         • The fabric you swap should be no smaller than two and a half yards, but as large as you like. Your recipient needs to be able to make a garment with this piece of fabric. While we are all different sizes and need different amounts to make garments, 2 ½ yards is a safe place to start for all.  But if that five-yard cut of forest green linen is never going on Your body, pass it along to another one….

 

         • The fabric you swap should be suitable for garment sewing. No flat or quilting cottons please. I know there are some flat cottons that can be made into skirts, some that have more drape, but I’m going to draw the line on this one. This is a garment fabric swap, and I want everyone involved to be able to make a garment from the fabric they receive.

 

         • Send along identifying information, or as much as possible, about fabric content, care requirements, whether it’s been washed, and how big you think (or know) it is, as well as anything else about it you want to share; where you bought it; under what circumstances; what you thought you might make with it; why it isn't serving you; why you are letting it go.....

 

 

         • Please postmark your fabric on November 13th. Email me your shipping confirmation when you mail your fabric. I’m not going to play sheriff, but we don’t want anyone to get stiffed….

 

         • Tell your stash recipient who you are and what your Instagram handle is so they can thank you for the new fabric! Feel free to include a small gift- candy, notions, thread, buttons, cards- if you would like to share with your swap. This is certainly not required, but I have seen others do it in swaps.

 

         • Use the hashtag #slowfashionfabricswap on social media when you get your fabric. Tell us what you think you will make with the fabric. Share your thoughts about consumption, about new fabric, about old fabric, about anything the fabric inspires in you!

 

Got any ideas, observations, questions I can address...?  I'm putting this out there with some time for us to all think about it before you have to do anything concrete.  But, I don't know, I think it's a pretty cool idea.  Who's in....? 

 

Slow Stitching Retreat, August 2017

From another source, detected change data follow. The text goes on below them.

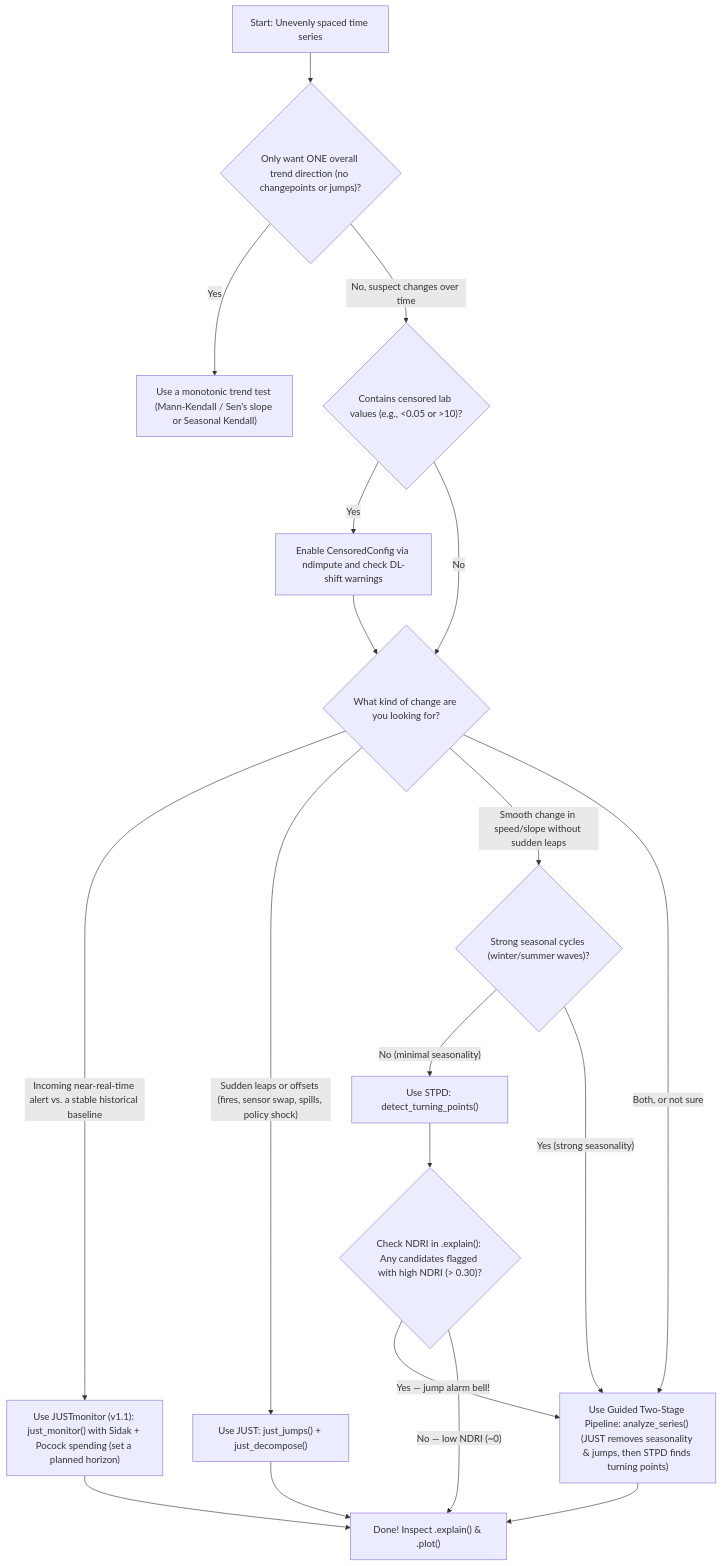
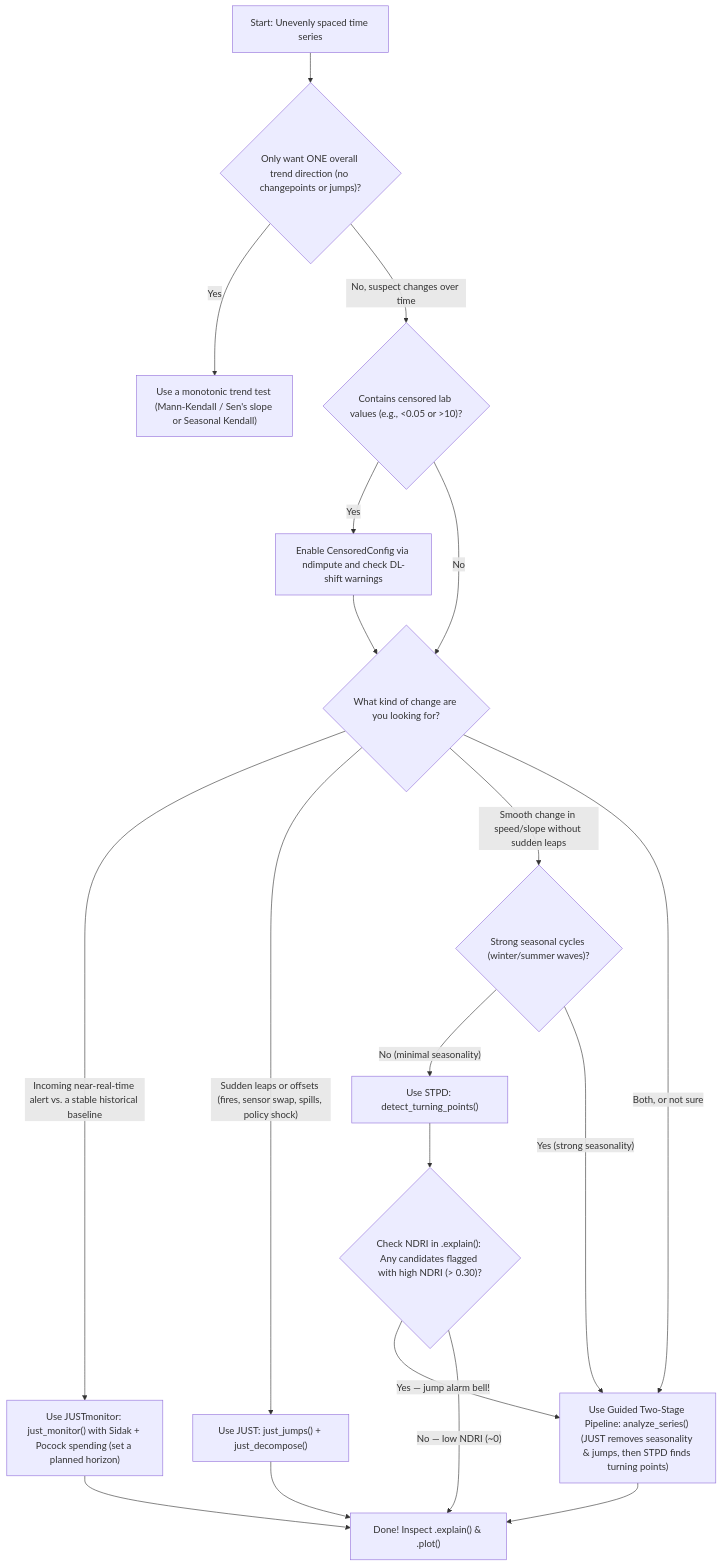
The diagram in docs/guide/which-method.md (LukeAFullard/tspec), drawn with Mermaid before and after one commit. The commit also changed 18 other files, not shown here.

````diff
--- a/docs/guide/which-method.md
+++ b/docs/guide/which-method.md
@@ -13,24 +13,24 @@
 ```mermaid
 flowchart TD
     Start["Start: Unevenly spaced time series"] --> Q0{"Only want ONE overall trend direction (no changepoints or jumps)?"}
     Q0 -- "Yes" --> MK["Use a monotonic trend test (Mann-Kendall / Sen's slope or Seasonal Kendall)"]
     Q0 -- "No, suspect changes over time" --> QC{"Contains censored lab values (e.g., <0.05 or >10)?"}
     QC -- "Yes" --> Cens["Enable CensoredConfig via ndimpute and check DL-shift warnings"]
     QC -- "No" --> Q1
     Cens --> Q1{"What kind of change are you looking for?"}
 
-    Q1 -- "Incoming near-real-time alert vs. a stable historical baseline" --> NRT["Use JUSTmonitor (v1.1): just_monitor() with Sidak + Pocock spending (set a planned horizon)"]
+    Q1 -- "Incoming near-real-time alert vs. a stable historical baseline" --> NRT["Use JUSTmonitor: just_monitor() with Sidak + Pocock spending (set a planned horizon)"]
     Q1 -- "Sudden leaps or offsets (fires, sensor swap, spills, policy shock)" --> Q1S["Use JUST: just_jumps() + just_decompose()"]
     Q1 -- "Smooth change in speed/slope without sudden leaps" --> Q2{"Strong seasonal cycles (winter/summer waves)?"}
     Q1 -- "Both, or not sure" --> Pipe["Use Guided Two-Stage Pipeline: analyze_series() (JUST removes seasonality & jumps, then STPD finds turning points)"]
 
     Q2 -- "No (minimal seasonality)" --> STPD["Use STPD: detect_turning_points()"]
     Q2 -- "Yes (strong seasonality)" --> Pipe
 
     STPD --> NDRI{"Check NDRI in .explain(): Any candidates flagged with high NDRI (> 0.30)?"}
     NDRI -- "Yes — jump alarm bell!" --> Pipe
     NDRI -- "No — low NDRI (~0)" --> Done["Done! Inspect .explain() & .plot()"]
     Q1S --> Done
     NRT --> Done
     Pipe --> Done
 ```
````
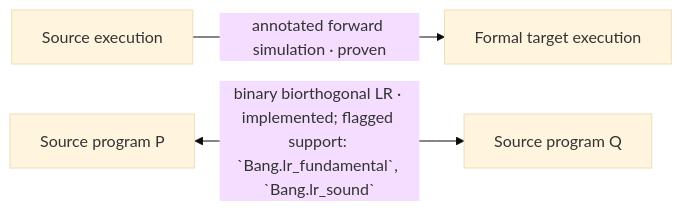
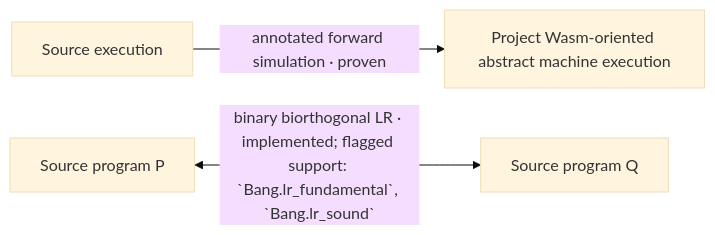
The second of 3 diagrams in docs/architecture/core-overview.md (phibkro/bang), drawn with Mermaid (base theme) before and after one commit. The commit also changed other lines of this file and 18 other files, not shown here.

Commit message:
fix(wasm): preserve abstract-model emitter boundary

````diff
--- a/docs/architecture/core-overview.md
+++ b/docs/architecture/core-overview.md
@@ -74,9 +74,9 @@
 ```mermaid
 flowchart LR
+  n_abstract_target_execution["Project Wasm-oriented abstract machine execution"]
   n_source_execution["Source execution"]
   n_source_program_left["Source program P"]
   n_source_program_right["Source program Q"]
-  n_target_execution["Formal target execution"]
   n_source_program_left <-->|binary biorthogonal LR · implemented; flagged support: `Bang.lr_fundamental`, `Bang.lr_sound`| n_source_program_right
-  n_source_execution -->|annotated forward simulation · proven| n_target_execution
+  n_source_execution -->|annotated forward simulation · proven| n_abstract_target_execution
 ```
````
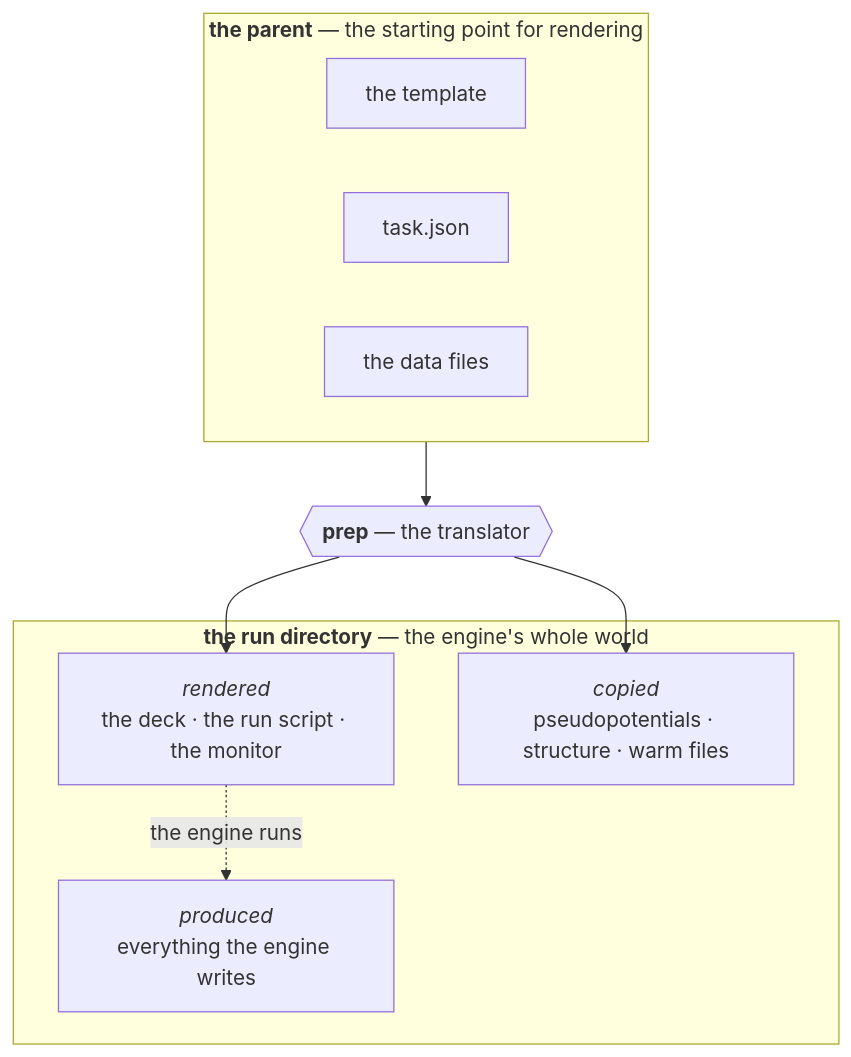
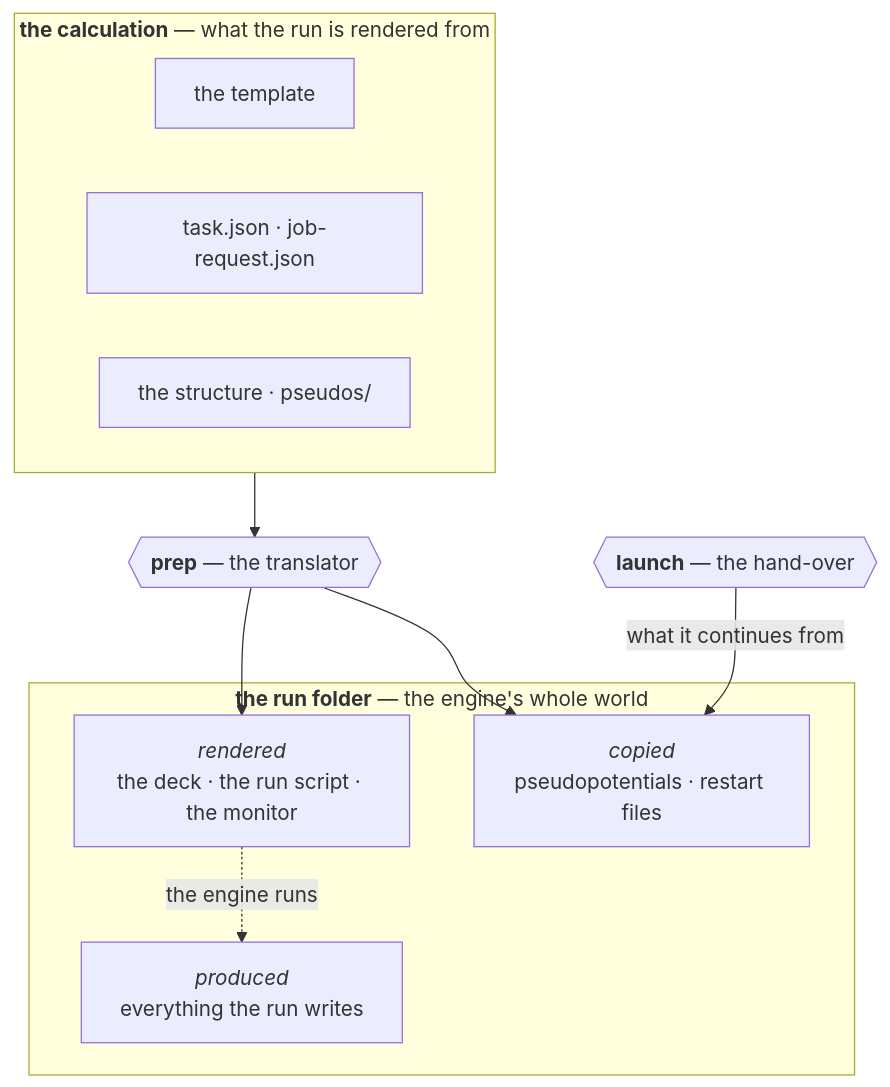
Before and after one commit to Qing-LAB/molbuilder: the first of 2 diagrams in docs/execution/project-layout.md, drawn with Mermaid. The commit also changed other lines of this file and 30 other files, not shown here.

````diff
--- a/docs/execution/project-layout.md
+++ b/docs/execution/project-layout.md
@@ -115,14 +71,17 @@
 ```mermaid
 flowchart TB
-    subgraph PARENT["<b>the parent</b> — the starting point for rendering"]
-      T["the template"]; TJ["task.json"]; DATA["the data files"]
+    subgraph PARENT["<b>the calculation</b> — what the run is rendered from"]
+      T["the template"]; TJ["task.json · job-request.json"]; DATA["the structure · pseudos/"]
     end
     P{{"<b>prep</b> — the translator"}}
-    subgraph RUN["<b>the run directory</b> — the engine's whole world"]
+    L{{"<b>launch</b> — the hand-over"}}
+    subgraph RUN["<b>the run folder</b> — the engine's whole world"]
       R["<i>rendered</i><br/>the deck · the run script · the monitor"]
-      C["<i>copied</i><br/>pseudopotentials · structure · warm files"]
-      O["<i>produced</i><br/>everything the engine writes"]
+      C["<i>copied</i><br/>pseudopotentials · restart files"]
+      O["<i>produced</i><br/>everything the run writes"]
     end
-    PARENT --> P --> R & C
+    PARENT --> P --> R
+    P --> C
+    L -->|"what it continues from"| C
     R -.->|"the engine runs"| O
 ```
````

Slow Stitching Retreat, August 2017

Making Magazine, Issue No. 4, Lines

Making Magazine, Issue No. 4, Lines